“Nothing stops him,” said Elizabeth Barkley, Ph.D., professor of English.  “He’s one of the students receiving an Excellence in Leadership award and he is very deserving of that honor.”

Kelly says he plans to apply to graduate school for a degree in public administration and non-profit management.  “In my years at the Mount, I’ve learned service,” he said.  “My ultimate goal is to help people so I’d like to work for a non-profit.”
Kelly is the son of Leslie and Dennis Kelly.

Commencement Information

The Mount will hold two commencement ceremonies on Saturday, May 12 in the Jean Patrice Harrington, SC, Student Center.  The ceremony for adult and graduate students will be held at 10 a.m., and the ceremony for traditional students will be held at 2:30 p.m. 
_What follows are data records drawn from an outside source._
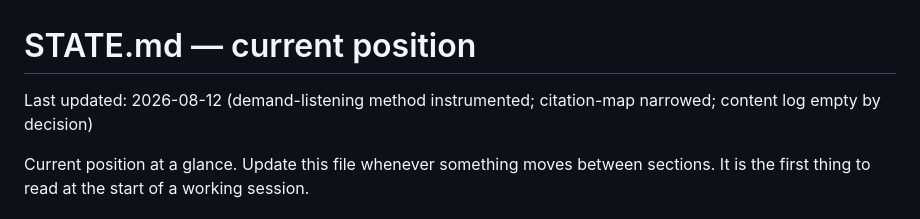
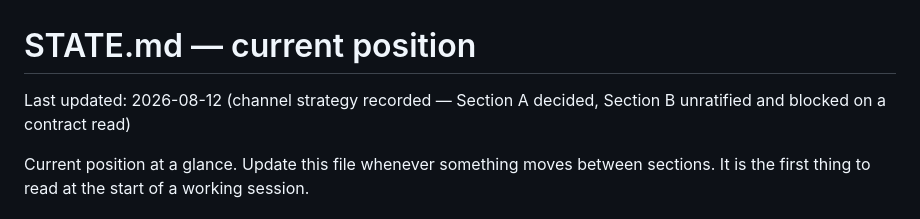
Before and after one commit to JoeBrandure/Brandure-Agency, a Markdown page: STATE.md, the part around one of its changes. Drawn GitHub-style.

```diff
--- a/STATE.md
+++ b/STATE.md
@@ -1,7 +1,7 @@
 # STATE.md — current position
 
-Last updated: 2026-08-12 (demand-listening method instrumented; citation-map
-narrowed; content log empty by decision)
+Last updated: 2026-08-12 (channel strategy recorded — Section A decided,
+Section B unratified and blocked on a contract read)
 
 Current position at a glance. Update this file whenever something moves between
 sections. It is the first thing to read at the start of a working session.
```
Also changed, not shown: other parts of STATE.md (+51 -10 lines), decisions/2026-08-12-channel-strategy.md (added, +135 -0 lines).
Bob Castellini, chairman of the Castellini Group of Companies and CEO of the Cincinnati Reds, will address the traditional students during the afternoon ceremony.  He will be awarded an honorary Doctor of Humane Letters degree for his commitment to the city of Cincinnati and its people, and for serving the needs of others.  Caroljean Willie, SC, the non-governmental organization representative at the United Nations, will address the adult/graduate students during the morning ceremony.  She will be awarded an honorary Doctor of Humane Letters for her dedication to the poor through her work at the United Nations and for living out the mission of the Mount.

The College of Mount St. Joseph is an undergraduate and graduate Catholic college that provides an interdisciplinary liberal arts and professional curriculum emphasizing values, service and social responsibility.